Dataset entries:
------------------------

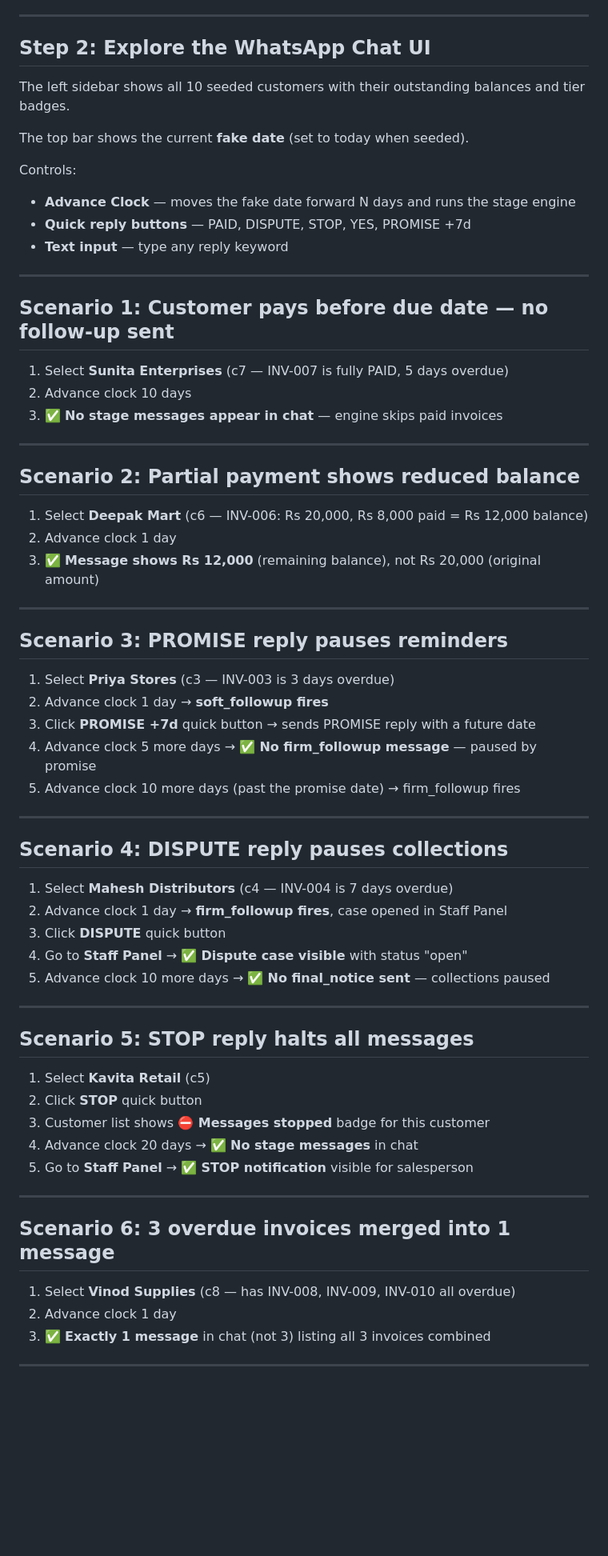
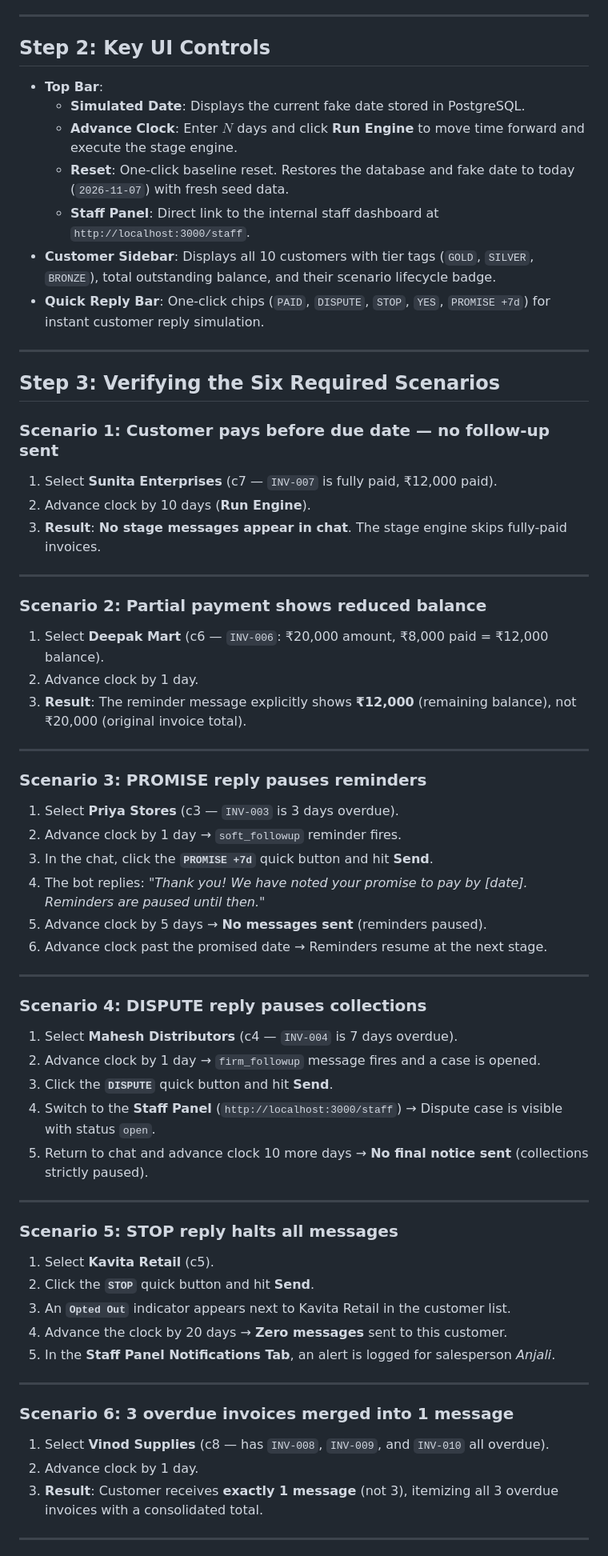
Before and after one commit to madhawan17/Customer-retention-system, a Markdown page: DEMO.md, the part around one of its changes. Shown at 80% size. Drawn GitHub-style; blank space fills up the shorter version.

```diff
--- a/DEMO.md
+++ b/DEMO.md
@@ -17,70 +37,66 @@ Open **http://localhost:3000**
 
 ---
 
-## Step 2: Explore the WhatsApp Chat UI
+## Step 2: Key UI Controls
 
-The left sidebar shows all 10 seeded customers with their outstanding balances and tier badges.
-
-The top bar shows the current **fake date** (set to today when seeded).
-
-Controls:
-- **Advance Clock** — moves the fake date forward N days and runs the stage engine
-- **Quick reply buttons** — PAID, DISPUTE, STOP, YES, PROMISE +7d
-- **Text input** — type any reply keyword
+- **Top Bar**:
+  - **Simulated Date**: Displays the current fake date stored in PostgreSQL.
+  - **Advance Clock**: Enter $N$ days and click **Run Engine** to move time forward and execute the stage engine.
+  - **Reset**: One-click baseline reset. Restores the database and fake date to today (`2026-11-07`) with fresh seed data.
+  - **Staff Panel**: Direct link to the internal staff dashboard at `http://localhost:3000/staff`.
+- **Customer Sidebar**: Displays all 10 customers with tier tags (`GOLD`, `SILVER`, `BRONZE`), total outstanding balance, and their scenario lifecycle badge.
+- **Quick Reply Bar**: One-click chips (`PAID`, `DISPUTE`, `STOP`, `YES`, `PROMISE +7d`) for instant customer reply simulation.
 
 ---
 
-## Scenario 1: Customer pays before due date — no follow-up sent
+## Step 3: Verifying the Six Required Scenarios
 
-1. Select **Sunita Enterprises** (c7 — INV-007 is fully PAID, 5 days overdue)
-2. Advance clock 10 days
-3. ✅ **No stage messages appear in chat** — engine skips paid invoices
+### Scenario 1: Customer pays before due date — no follow-up sent
+1. Select **Sunita Enterprises** (c7 — `INV-007` is fully paid, ₹12,000 paid).
+2. Advance clock by 10 days (**Run Engine**).
+3. **Result**: **No stage messages appear in chat**. The stage engine skips fully-paid invoices.
 
 ---
 
-## Scenario 2: Partial payment shows reduced balance
-
-1. Select **Deepak Mart** (c6 — INV-006: Rs 20,000, Rs 8,000 paid = Rs 12,000 balance)
-2. Advance clock 1 day
-3. ✅ **Message shows Rs 12,000** (remaining balance), not Rs 20,000 (original amount)
+### Scenario 2: Partial payment shows reduced balance
+1. Select **Deepak Mart** (c6 — `INV-006`: ₹20,000 amount, ₹8,000 paid = ₹12,000 balance).
+2. Advance clock by 1 day.
+3. **Result**: The reminder message explicitly shows **₹12,000** (remaining balance), not ₹20,000 (original invoice total).
 
 ---
 
-## Scenario 3: PROMISE reply pauses reminders
-
-1. Select **Priya Stores** (c3 — INV-003 is 3 days overdue)
-2. Advance clock 1 day → **soft_followup fires**
-3. Click **PROMISE +7d** quick button → sends PROMISE reply with a future date
-4. Advance clock 5 more days → ✅ **No firm_followup message** — paused by promise
-5. Advance clock 10 more days (past the promise date) → firm_followup fires
+### Scenario 3: PROMISE reply pauses reminders
+1. Select **Priya Stores** (c3 — `INV-003` is 3 days overdue).
+2. Advance clock by 1 day → `soft_followup` reminder fires.
+3. In the chat, click the **`PROMISE +7d`** quick button and hit **Send**.
+4. The bot replies: *"Thank you! We have noted your promise to pay by [date]. Reminders are paused until then."*
+5. Advance clock by 5 days → **No messages sent** (reminders paused).
+6. Advance clock past the promised date → Reminders resume at the next stage.
 
 ---
 
-## Scenario 4: DISPUTE reply pauses collections
-
-1. Select **Mahesh Distributors** (c4 — INV-004 is 7 days overdue)
-2. Advance clock 1 day → **firm_followup fires**, case opened in Staff Panel
-3. Click **DISPUTE** quick button
-4. Go to **Staff Panel** → ✅ **Dispute case visible** with status "open"
-5. Advance clock 10 more days → ✅ **No final_notice sent** — collections paused
+### Scenario 4: DISPUTE reply pauses collections
+1. Select **Mahesh Distributors** (c4 — `INV-004` is 7 days overdue).
+2. Advance clock by 1 day → `firm_followup` message fires and a case is opened.
+3. Click the **`DISPUTE`** quick button and hit **Send**.
+4. Switch to the **Staff Panel** (`http://localhost:3000/staff`) → Dispute case is visible with status `open`.
+5. Return to chat and advance clock 10 more days → **No final notice sent** (collections strictly paused).
 
 ---
 
-## Scenario 5: STOP reply halts all messages
-
-1. Select **Kavita Retail** (c5)
-2. Click **STOP** quick button
-3. Customer list shows **⛔ Messages stopped** badge for this customer
-4. Advance clock 20 days → ✅ **No stage messages** in chat
-5. Go to **Staff Panel** → ✅ **STOP notification** visible for salesperson
+### Scenario 5: STOP reply halts all messages
+1. Select **Kavita Retail** (c5).
+2. Click the **`STOP`** quick button and hit **Send**.
+3. An **`Opted Out`** indicator appears next to Kavita Retail in the customer list.
+4. Advance the clock by 20 days → **Zero messages** sent to this customer.
+5. In the **Staff Panel Notifications Tab**, an alert is logged for salesperson *Anjali*.
 
 ---
 
-## Scenario 6: 3 overdue invoices merged into 1 message
-
-1. Select **Vinod Supplies** (c8 — has INV-008, INV-009, INV-010 all overdue)
-2. Advance clock 1 day
-3. ✅ **Exactly 1 message** in chat (not 3) listing all 3 invoices combined
+### Scenario 6: 3 overdue invoices merged into 1 message
+1. Select **Vinod Supplies** (c8 — has `INV-008`, `INV-009`, and `INV-010` all overdue).
+2. Advance clock by 1 day.
+3. **Result**: Customer receives **exactly 1 message** (not 3), itemizing all 3 overdue invoices with a consolidated total.
 
 ---
 
```
Also changed, not shown: other parts of DEMO.md (+56 -42 lines), docs/assets/01-customer-chat-ui.png (added), docs/assets/02-staff-escalations.png (added), docs/assets/03-staff-notifications.png (added), docs/assets/Screenshot 2026-11-07 110218 - Copy.png (added), docs/assets/Screenshot 2026-11-07 110254.png (added), docs/assets/Screenshot 2026-11-07 110312.png (added).
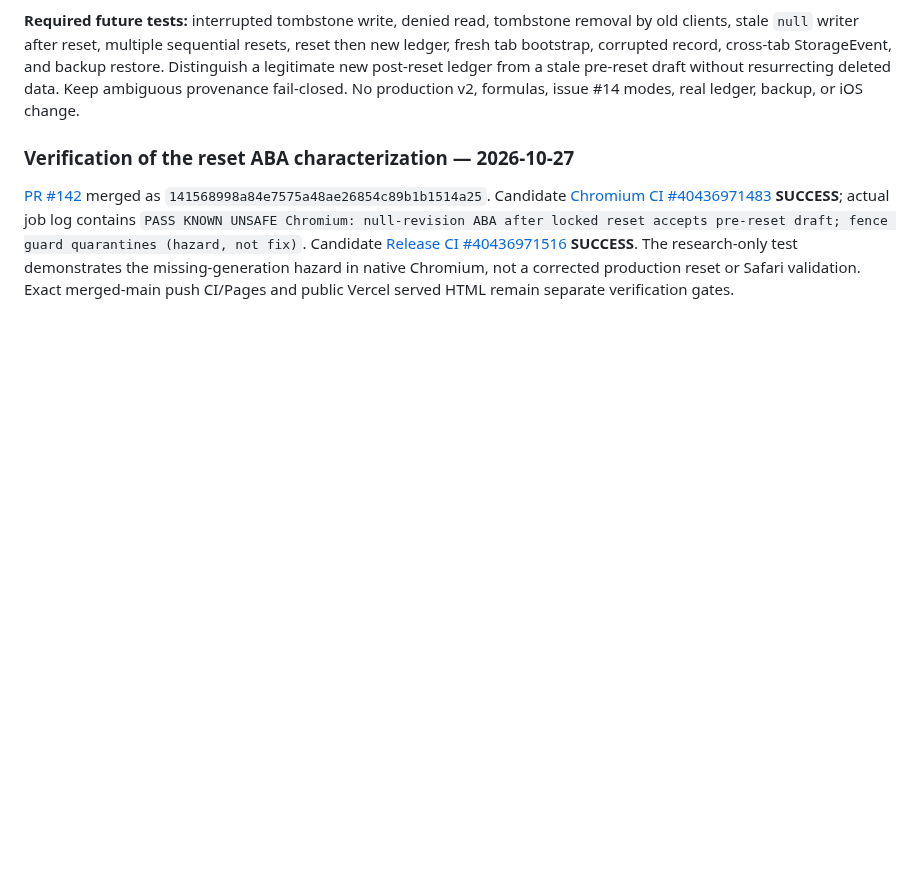
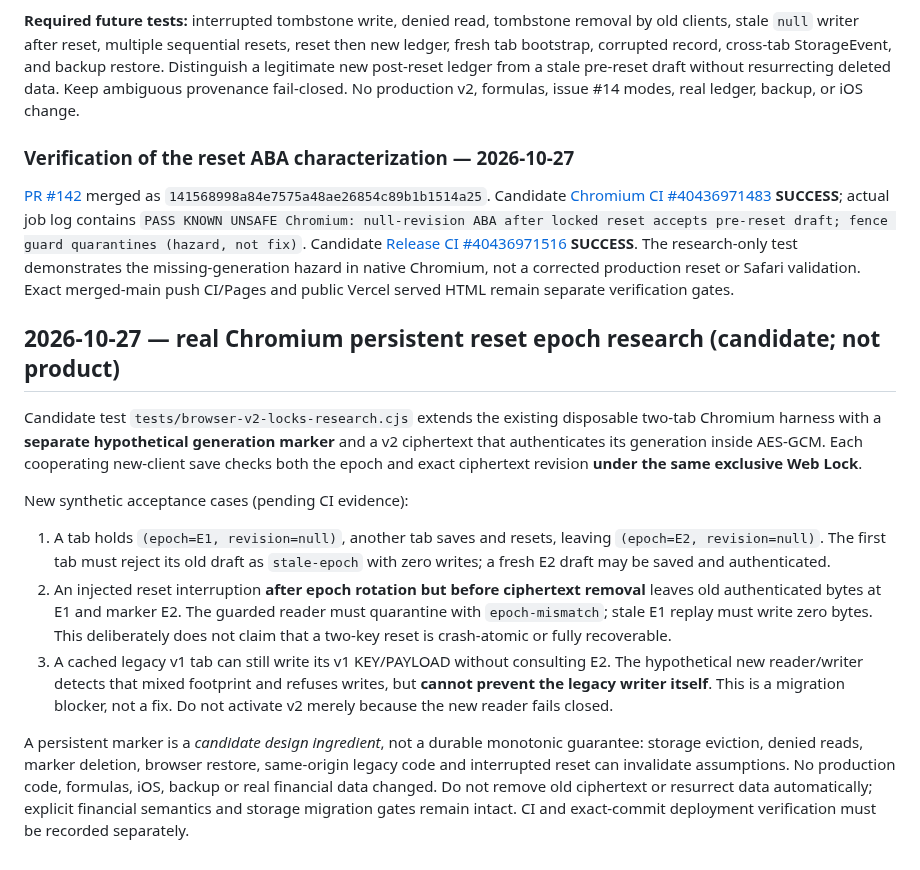
Before and after one commit to nikopol000/financial-autonomy-preview, a Markdown page: docs/WEB_V2_WRITE_ACK_RESEARCH_20261026.md, the part around the change. Rendered like a GitHub page; blank space fills up the shorter version.

Commit message:
docs(web): document reset epoch browser acceptance and legacy compatibility blocker

```diff
--- a/docs/WEB_V2_WRITE_ACK_RESEARCH_20261026.md
+++ b/docs/WEB_V2_WRITE_ACK_RESEARCH_20261026.md
@@ -109,3 +109,15 @@ This test is deliberately about **acknowledgement**, not crash durability or ato
 ### Verification of the reset ABA characterization — 2026-10-27
 
 [PR #142](https://github.com/nikopol000/financial-autonomy-preview/pull/142) merged as `141568998a84e7575a48ae26854c89b1b1514a25`. Candidate [Chromium CI #40436971483](https://github.com/nikopol000/financial-autonomy-preview/actions/runs/40436971483) **SUCCESS**; actual job log contains `PASS KNOWN UNSAFE Chromium: null-revision ABA after locked reset accepts pre-reset draft; fence guard quarantines (hazard, not fix)`. Candidate [Release CI #40436971516](https://github.com/nikopol000/financial-autonomy-preview/actions/runs/40436971516) **SUCCESS**. The research-only test demonstrates the missing-generation hazard in native Chromium, not a corrected production reset or Safari validation. Exact merged-main push CI/Pages and public Vercel served HTML remain separate verification gates.
+
+
+## 2026-10-27 — real Chromium persistent reset epoch research (candidate; not product)
+
+Candidate test `tests/browser-v2-locks-research.cjs` extends the existing disposable two-tab Chromium harness with a **separate hypothetical generation marker** and a v2 ciphertext that authenticates its generation inside AES-GCM. Each cooperating new-client save checks both the epoch and exact ciphertext revision **under the same exclusive Web Lock**.
+
+New synthetic acceptance cases (pending CI evidence):
+1. A tab holds `(epoch=E1, revision=null)`, another tab saves and resets, leaving `(epoch=E2, revision=null)`. The first tab must reject its old draft as `stale-epoch` with zero writes; a fresh E2 draft may be saved and authenticated.
+2. An injected reset interruption **after epoch rotation but before ciphertext removal** leaves old authenticated bytes at E1 and marker E2. The guarded reader must quarantine with `epoch-mismatch`; stale E1 replay must write zero bytes. This deliberately does not claim that a two-key reset is crash-atomic or fully recoverable.
+3. A cached legacy v1 tab can still write its v1 KEY/PAYLOAD without consulting E2. The hypothetical new reader/writer detects that mixed footprint and refuses writes, but **cannot prevent the legacy writer itself**. This is a migration blocker, not a fix. Do not activate v2 merely because the new reader fails closed.
+
+A persistent marker is a *candidate design ingredient*, not a durable monotonic guarantee: storage eviction, denied reads, marker deletion, browser restore, same-origin legacy code and interrupted reset can invalidate assumptions. No production code, formulas, iOS, backup or real financial data changed. Do not remove old ciphertext or resurrect data automatically; explicit financial semantics and storage migration gates remain intact. CI and exact-commit deployment verification must be recorded separately.
```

------------------------

- **What this task involves**: All lines in the records above with "overdue" need to be found and copied.

- **Answer to the exercise**:
-1. Select **Sunita Enterprises** (c7 — INV-007 is fully PAID, 5 days overdue)
-1. Select **Priya Stores** (c3 — INV-003 is 3 days overdue)
+1. Select **Priya Stores** (c3 — `INV-003` is 3 days overdue).
-1. Select **Mahesh Distributors** (c4 — INV-004 is 7 days overdue)
+1. Select **Mahesh Distributors** (c4 — `INV-004` is 7 days overdue).
-## Scenario 6: 3 overdue invoices merged into 1 message
-1. Select **Vinod Supplies** (c8 — has INV-008, INV-009, INV-010 all overdue)
+### Scenario 6: 3 overdue invoices merged into 1 message
+1. Select **Vinod Supplies** (c8 — has `INV-008`, `INV-009`, and `INV-010` all overdue).
+3. **Result**: Customer receives **exactly 1 message** (not 3), itemizing all 3 overdue invoices with a consolidated total.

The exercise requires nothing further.